Among the greatest genre paintings of the Northern Renaissance, and the most famous of all Flemish illustrations of peasant life, the work exemplifies the artist's late-style, with its use of monumental Italianate figures. It was pictures of this type which gave rise to his nickname 'Peasant' Bruegel, although research makes clear that he was an active member in humanist intelligentsia circles in Antwerp, which was an important centre for Northern Renaissance artists in Flanders. While some of its content remains obscure, like nearly all Bruegel's paintings, The Peasant Wedding contains numerous symbolic references as well as a clear moralistic undertone. The work is one of several panel paintings by the artist which are held by the Kunsthistorisches Museum in Vienna.

 

 

Wedding Feast

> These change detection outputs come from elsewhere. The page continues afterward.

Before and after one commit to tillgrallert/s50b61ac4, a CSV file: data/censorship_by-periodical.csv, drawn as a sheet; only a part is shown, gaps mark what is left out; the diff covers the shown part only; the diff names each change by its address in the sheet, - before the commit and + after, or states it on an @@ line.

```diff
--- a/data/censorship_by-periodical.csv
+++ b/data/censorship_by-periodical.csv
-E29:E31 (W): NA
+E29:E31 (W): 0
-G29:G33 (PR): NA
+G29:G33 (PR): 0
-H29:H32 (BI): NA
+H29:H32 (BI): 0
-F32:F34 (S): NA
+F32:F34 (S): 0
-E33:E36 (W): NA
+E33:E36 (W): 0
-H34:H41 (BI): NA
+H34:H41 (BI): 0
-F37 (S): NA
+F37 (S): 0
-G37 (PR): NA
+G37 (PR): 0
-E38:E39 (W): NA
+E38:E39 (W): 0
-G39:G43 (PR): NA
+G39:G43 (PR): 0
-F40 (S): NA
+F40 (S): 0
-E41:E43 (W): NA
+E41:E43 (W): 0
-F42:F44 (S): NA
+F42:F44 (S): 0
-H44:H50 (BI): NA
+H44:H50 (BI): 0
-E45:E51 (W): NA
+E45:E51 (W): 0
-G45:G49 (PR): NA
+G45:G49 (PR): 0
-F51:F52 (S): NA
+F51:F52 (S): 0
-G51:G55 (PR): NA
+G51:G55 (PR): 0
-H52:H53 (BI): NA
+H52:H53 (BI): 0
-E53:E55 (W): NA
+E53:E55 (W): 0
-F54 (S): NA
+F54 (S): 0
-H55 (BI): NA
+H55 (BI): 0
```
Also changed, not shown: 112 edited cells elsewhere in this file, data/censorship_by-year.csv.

The wedding banquet is shown taking place in a barn in springtime. The furnishings are a parody of a rich landowner's hall. In place of a finely woven tapestry, an old blanket hangs from the wall behind the bride. The wooden tables and chairs are roughly fashioned, while an old door has been taken off its hinges to serve as a banqueting tray. The main foods on offer appear to be bread, porridge and soup. Two ears of corn on the wall, together with a rake, are conspicious reminders of the hard grind to which peasants are born. On the left, two pipers are playing the pijpzak, while on the right the most distinguished-looking guest is sitting on an upturned tub.

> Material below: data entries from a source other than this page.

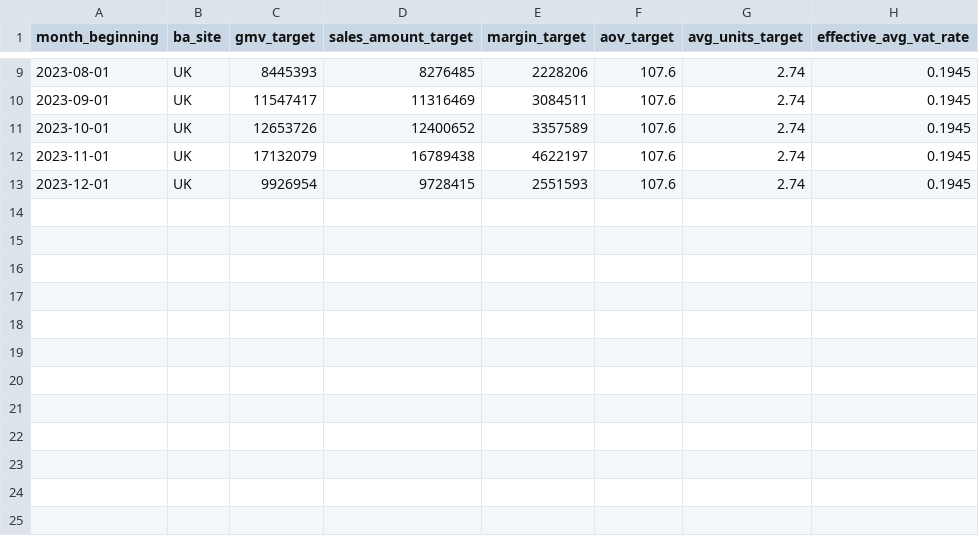
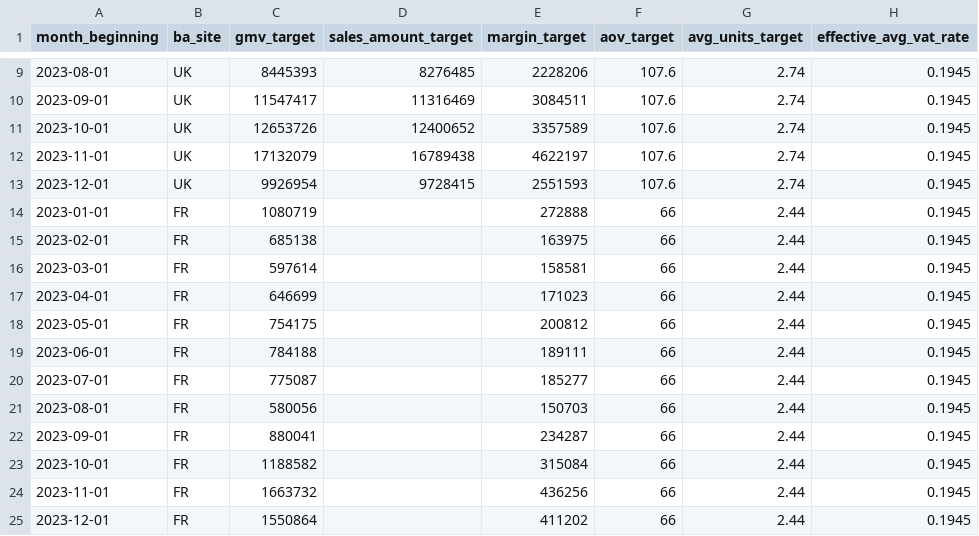
Before and after one commit to nixent/brandalley-dbt, a CSV file: dbt/brandalley-dbt/seeds/targets/daily_sales_targets.csv, drawn as a sheet; only a part is shown, gaps mark what is left out.

Commit message:
margin target changes

```diff
--- a/dbt/brandalley-dbt/seeds/targets/daily_sales_targets.csv
+++ b/dbt/brandalley-dbt/seeds/targets/daily_sales_targets.csv
@@ -13 +13,13 @@ month_beginning,ba_site,gmv_target,sales_amount_target,margin_target,aov_target,
 2023-12-01,UK,9926954,9728415,2551593,107.6,2.74,0.1945
+2023-01-01,FR,1080719,,272888,66,2.44,0.1945
+2023-02-01,FR,685138,,163975,66,2.44,0.1945
+2023-03-01,FR,597614,,158581,66,2.44,0.1945
+2023-04-01,FR,646699,,171023,66,2.44,0.1945
+2023-05-01,FR,754175,,200812,66,2.44,0.1945
+2023-06-01,FR,784188,,189111,66,2.44,0.1945
+2023-07-01,FR,775087,,185277,66,2.44,0.1945
+2023-08-01,FR,580056,,150703,66,2.44,0.1945
+2023-09-01,FR,880041,,234287,66,2.44,0.1945
+2023-10-01,FR,1188582,,315084,66,2.44,0.1945
+2023-11-01,FR,1663732,,436256,66,2.44,0.1945
+2023-12-01,FR,1550864,,411202,66,2.44,0.1945
```
Also changed, not shown: 1 other file.
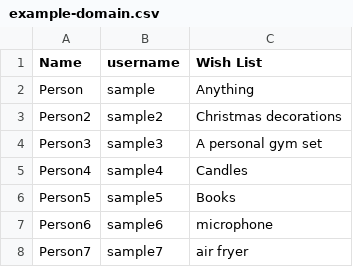
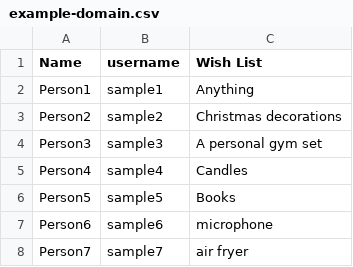
Before and after one commit to youngjeong46/secret-santa-drawer, a CSV file: example-domain.csv, drawn as a sheet.

```diff
--- a/example-domain.csv
+++ b/example-domain.csv
@@ -1,3 +1,3 @@
 Name,username,Wish List
-Person,sample,Anything
+Person1,sample1,Anything
 Person2,sample2,Christmas decorations
```
Also changed, not shown: example.csv, 3 other files.
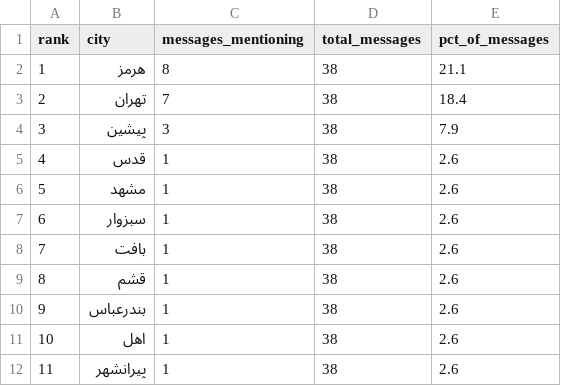
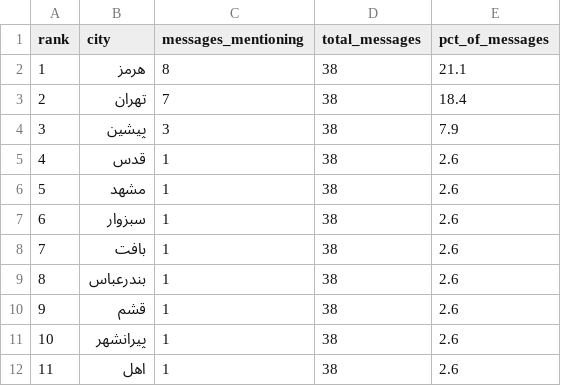
Before and after one commit to Baggiest/ZADAN, a CSV file: public/sample/counts-72h.csv, drawn as a sheet.

```diff
--- a/public/sample/counts-72h.csv
+++ b/public/sample/counts-72h.csv
@@ -8,5 +8,5 @@ rank,city,messages_mentioning,total_messages,pct_of_messages
 7,بافت,1,38,2.6
-8,قشم,1,38,2.6
-9,بندرعباس,1,38,2.6
-10,اهل,1,38,2.6
-11,پیرانشهر,1,38,2.6
+8,بندرعباس,1,38,2.6
+9,قشم,1,38,2.6
+10,پیرانشهر,1,38,2.6
+11,اهل,1,38,2.6
```
Also changed, not shown: 1 other file.
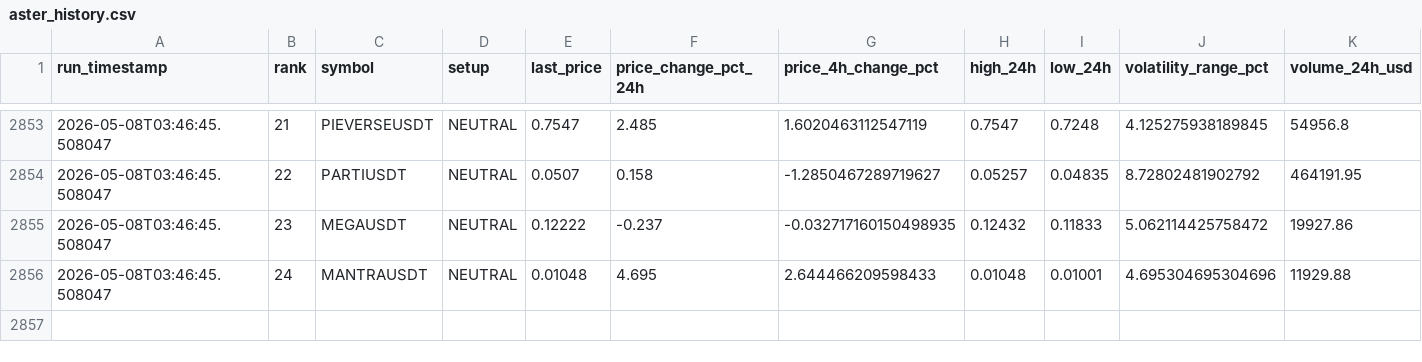
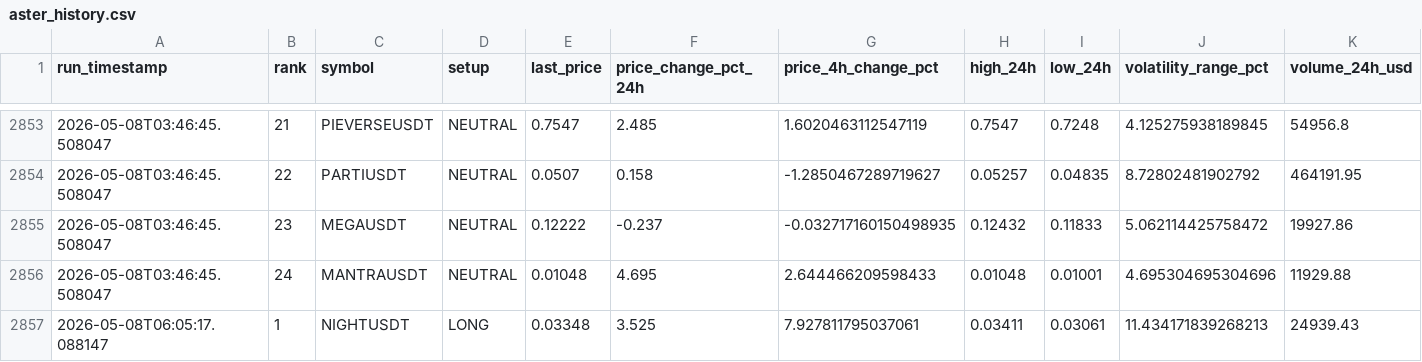
Before and after one commit to polsz1/asterdex-scanner, a CSV file: aster_history.csv, drawn as a sheet; only a part is shown, gaps mark what is left out; rows hold the shown columns only; the diff names each change by its address in the sheet, - before the commit and + after, or states it on an @@ line.

```diff
--- a/aster_history.csv
+++ b/aster_history.csv
+row 2857: 2026-05-08T06:05:17.088147 | 1 | NIGHTUSDT | LONG | 0.03348 | 3.525 | 7.927811795037061 | 0.03411 | 0.03061 | 11.434171839268213 | 24939.43
```
Also changed, not shown: 3 other files.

Real-life Sketches and Studies

According to Karel van Mander's Lives of the Netherlandish Painters (Het Schilderboeck, 1604), Bruegel would often mingle with the crowd at a rural fair or village wedding, making drawings of the people and their way of life, which he would later use in his landscape painting and religious art, as well as his genre works. And indeed, this picture has traditionally been regarded as a straightforward portrayal of peasant life. However, Bruegel injects the scene with an unmistakeable moral judgment - highlighting the fact that the marriage celebration has deteriorated into gluttony and self-indulgence. In contrast to his earlier engraving of The Vices (1556-57), which Bruegel populated with grotesque figures in the manner of Hieronymus Bosch, The Peasant Wedding is a far more naturalistic, even mundane commentary.

Pictorial Sermon Against Self-indulgence

The painting is dominated by the consumption of food and drink. Almost every guest - with the exception of the bride, her parents and their two special guests - seems to be focused on eating: even one of the two musicians stares in anticipation in the direction of the food servers. Certainly no one appears to be interested in the spiritual nature of the occasion - a point which is perhaps being made by the Franciscan monk to the distinguished gentleman on the far right: or is he merely recounting the wearisome details of previous weddings he has attended, to a patient local landowner? In the left foreground, a man is refilling a seemingly endless number of wine jugs - a motif often seen in representations of the Wedding at Cana - and a child is shown sucking its finger, a traditional symbol of hunger. The latter may have been a veiled reference to a famine which had occurred recently in Flanders.

The Mystery of the Groom

Debate continues about the identity and whereabouts of the bridegroom. One candidate is the man in the foreground, neatly dressed in black, calling for more wine. This would fit if the bride was marrying a townsman, a theory which would also explain the presence of a few smart urban guests. Alternatively, taking into account the fact that traditionally the groom was expected to serve the bride and her family, it might be the modest young man who takes dishes from the door carried by the two burly servants.

Peasant-Style Genre-Paintings By Pieter Bruegel the Elder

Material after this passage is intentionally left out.